Almighty God, we give you thanks for those witnesses who have preceded us in faith, especially remembering this day the New Testament saints of Bethany: Mary, who sat at her rabbi's feet; Martha, who trusted in Jesus and confessed him as Messiah; and Lazarus, who obeyed Jesus' command and came out of the grave. Give us the grace to listen to your Word, true hearts to know your presence, and the will to follow you from death into life. Grant that we too may follow you in faith, trusting ever in your promise of new life in Jesus Christ, our Lord. Amen.


The U.S. Constitution, adopted September 17, 1787: “Section. 8. The Congress shall have Power To lay and collect Taxes, Duties, Imposts and Excises, to pay the Debts and provide for the common Defence and general Welfare of the United States; but all Duties, Imposts and Excises shall be uniform throughout the United States; To borrow Money on the credit of the United States;...” (

“This debt limit increase is his [Obama’s] problem...” John Boehner, Speaker of the House, July 12, 2011.

“We need to raise the debt limit - but Republicans can’t take the responsibility.” Mitch McConnell, Senate Minority Leader, July 12, 2011. (OK, that’s not a quote - just a summary of what he said. He described his plan where the Republicans would vote “against” a debt limit increase - but also give Obama the authority to do it, abdicating their responsibility under the Constitution. See Mitch McConnell says Republicans will not let government default.)

Shame on you. Your economics are wrong…

Land that I love

July 4, 2011

I used to make a point of calling this holiday “Independence Day.” Its major feature was, for me, the specific point of national pride in seeking independence from a foreign master. It was about standing up, declaring “this is what we stand for,” and being willing to back it up with “our lives, our fortunes, and our sacred honor.”

I know a little more history these days, enough to know that few persons’ deeds ever match their rhetoric. Those who talk freedom are not always the ones who sacrifice of themselves to win it. And American freedom has far too often been at the expense of others’ bondage: slaves, women, native peoples, the poor in this land and others.

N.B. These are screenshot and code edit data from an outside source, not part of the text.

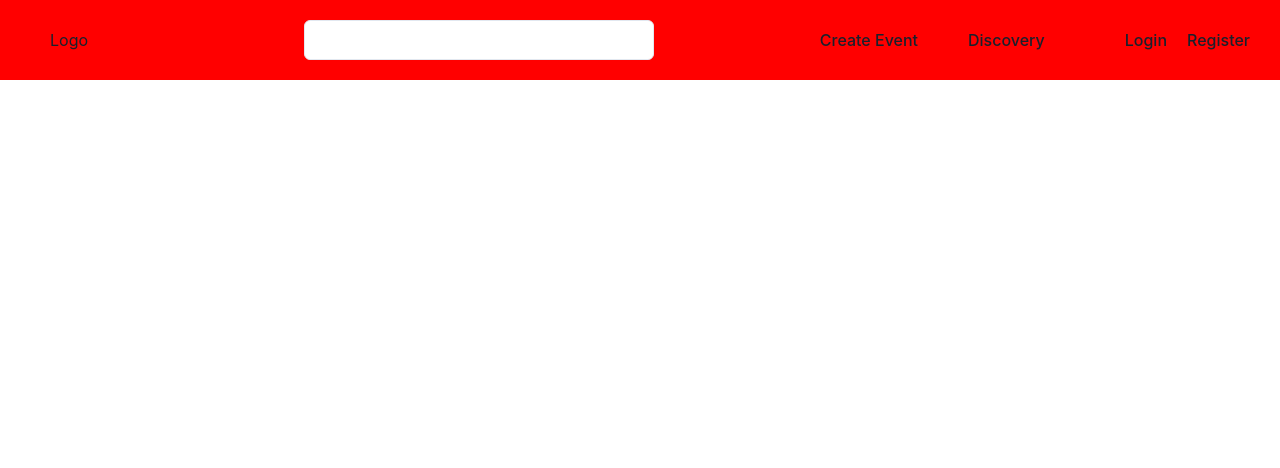
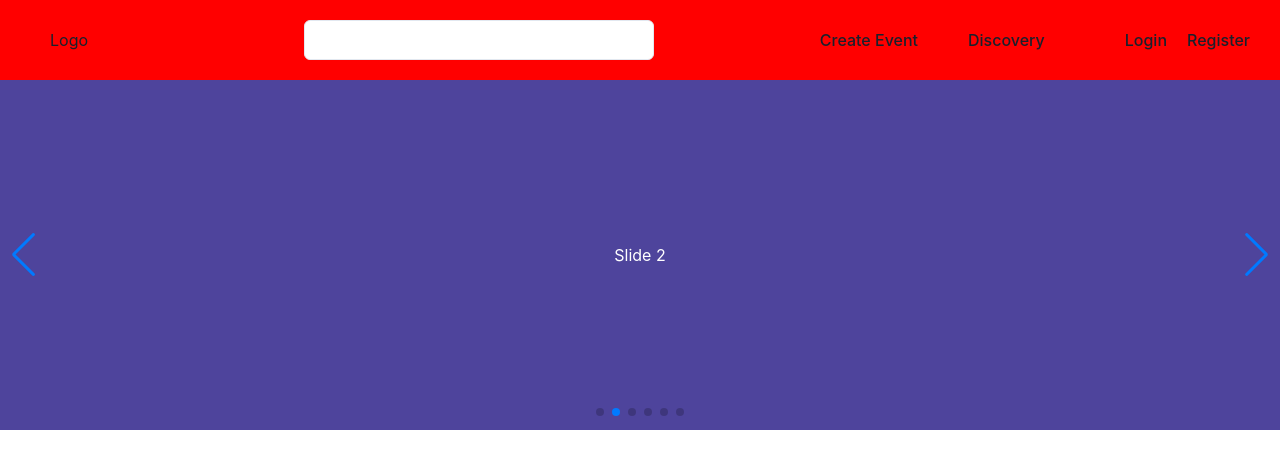
Before and after one commit to Chairuabda/mini-project-kelompok-3, a React (Vite) app: page / in a window 1280 px wide. Shown: the top 468 px of the page. Built offline with nearby package versions, Linux system fonts and the light colour scheme.

Commit message:
Update Home
Update Carousel

```diff
--- a/package.json
+++ b/package.json
@@ -17,7 +17,8 @@
     "framer-motion": "^10.16.4",
     "react": "^18.2.0",
     "react-dom": "^18.2.0",
-    "react-router-dom": "^6.16.0"
+    "react-router-dom": "^6.16.0",
+    "swiper": "^10.3.1"
   },
   "devDependencies": {
     "@types/react": "^18.2.15",
--- /dev/null
+++ b/src/pages/Home/Components/Carousel/index.jsx
@@ -0,0 +1,56 @@
+// import React, { useRef, useState } from 'react';
+import { Box, Text } from '@chakra-ui/react';
+// Import Swiper React components
+import { Swiper, SwiperSlide } from 'swiper/react';
+
+// Import Swiper styles
+import 'swiper/css';
+import 'swiper/css/pagination';
+import 'swiper/css/navigation';
+
+
+// import required modules
+import { Autoplay, Pagination, Navigation } from 'swiper/modules';
+
+export default function Carousel() {
+  return (
+    <>
+      <Swiper
+        slidesPerView={1}
+        style={{height: "350px"}}
+        spaceBetween={30}
+        loop={true}
+        autoplay={{
+          delay: 2500,
+          disableOnInteraction: false,
+        }}
+        pagination={{
+          clickable: true,
+        }}
+        navigation={true}
+        modules={[Autoplay, Pagination, Navigation]}
+        className="mySwiper"
+      >
+        <SwiperSlide>
+          <Box color={"white"} display={"flex"} justifyContent={"center"} alignItems={"center"} h={"full"}><Text>Slide 1</Text></Box>
+        </SwiperSlide>
+        <SwiperSlide>
+          <Box color={"white"} display={"flex"} justifyContent={"center"} alignItems={"center"} h={"full"}><Text>Slide 2</Text></Box>
+        </SwiperSlide>
+        <SwiperSlide>
+          <Box color={"white"} display={"flex"} justifyContent={"center"} alignItems={"center"} h={"full"}><Text>Slide 3</Text></Box>
+        </SwiperSlide>
+        <SwiperSlide>
+          <Box color={"white"} display={"flex"} justifyContent={"center"} alignItems={"center"} h={"full"}><Text>Slide 4</Text></Box>
+        </SwiperSlide>
+        <SwiperSlide>
+          <Box color={"white"} display={"flex"} justifyContent={"center"} alignItems={"center"} h={"full"}><Text>Slide 5</Text></Box>
+        </SwiperSlide>
+        <SwiperSlide>
+          <Box color={"white"} display={"flex"} justifyContent={"center"} alignItems={"center"} h={"full"}><Text>Slide 6</Text></Box>
+        </SwiperSlide>
+
+      </Swiper>
+    </>
+  );
+}
--- a/src/pages/Home/index.jsx
+++ b/src/pages/Home/index.jsx
@@ -1,10 +1,12 @@
-import { Box } from "@chakra-ui/react"
-import { Navbar } from "../Components/Navbar"
+import { Box } from "@chakra-ui/react";
+import { Navbar } from "../Components/Navbar";
+import Carousel from "./Components/Carousel";
 
 export const Home = () => {
-    return (
-        <Box bgColor="home.primary" w={"100vw"}overflowX={"hidden"}>
-            <Navbar/>
-        </Box>
-    )
-}
+	return (
+		<Box bgColor="home.primary" w={"100vw"} overflowX={"hidden"}>
+			<Navbar />
+			<Carousel />
+		</Box>
+	);
+};
```
Also changed, not shown: 1 other file (tests, documents, lock files or other folders).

The very term “independence” rings oddly when we know that independence is a fiction, whether we are talking about “individuals” (who only exist in families and communities), the global political-economy, or the interconnection of all things (dependent origination).

Yet the fourth day in July is a good occasion to …

Sunday haiku

Rain drops, fish plops, monk
chants drift. A carp floats
close by Kwan Yin, belly up.

A glimpse of the Buddha

Today (Saturday 7/2) was the first full day of Buddhist Summer Camp at Chuang Yen Monastery. The day is programmed with Dharma talks and Buddhist education, service, “working meditation,” vegetarian meals, and typical camp activities like relay races. I have visited the monastery before but never stayed overnight. It is a peaceful, beautiful, well-used, and welcoming place.

At the end of the day, I walked back to the men’s dormitory, which sits across from a small lake. In late twilight, I paused to sit for a few moments on a flat rock. The lake was before me, mirroring the surrounding trees and the deepening shades of the sky above.

Every few moments carp would break the surface of the lake, each plop a reminder that the lake was a living thing. And also the occasion to think of how nice it would be have a pond with such well-fed fish, who dine on remainders from the dining hall, and who would no doubt make a tasty, sustainable addition to the dining table.

Then I thought of the kar…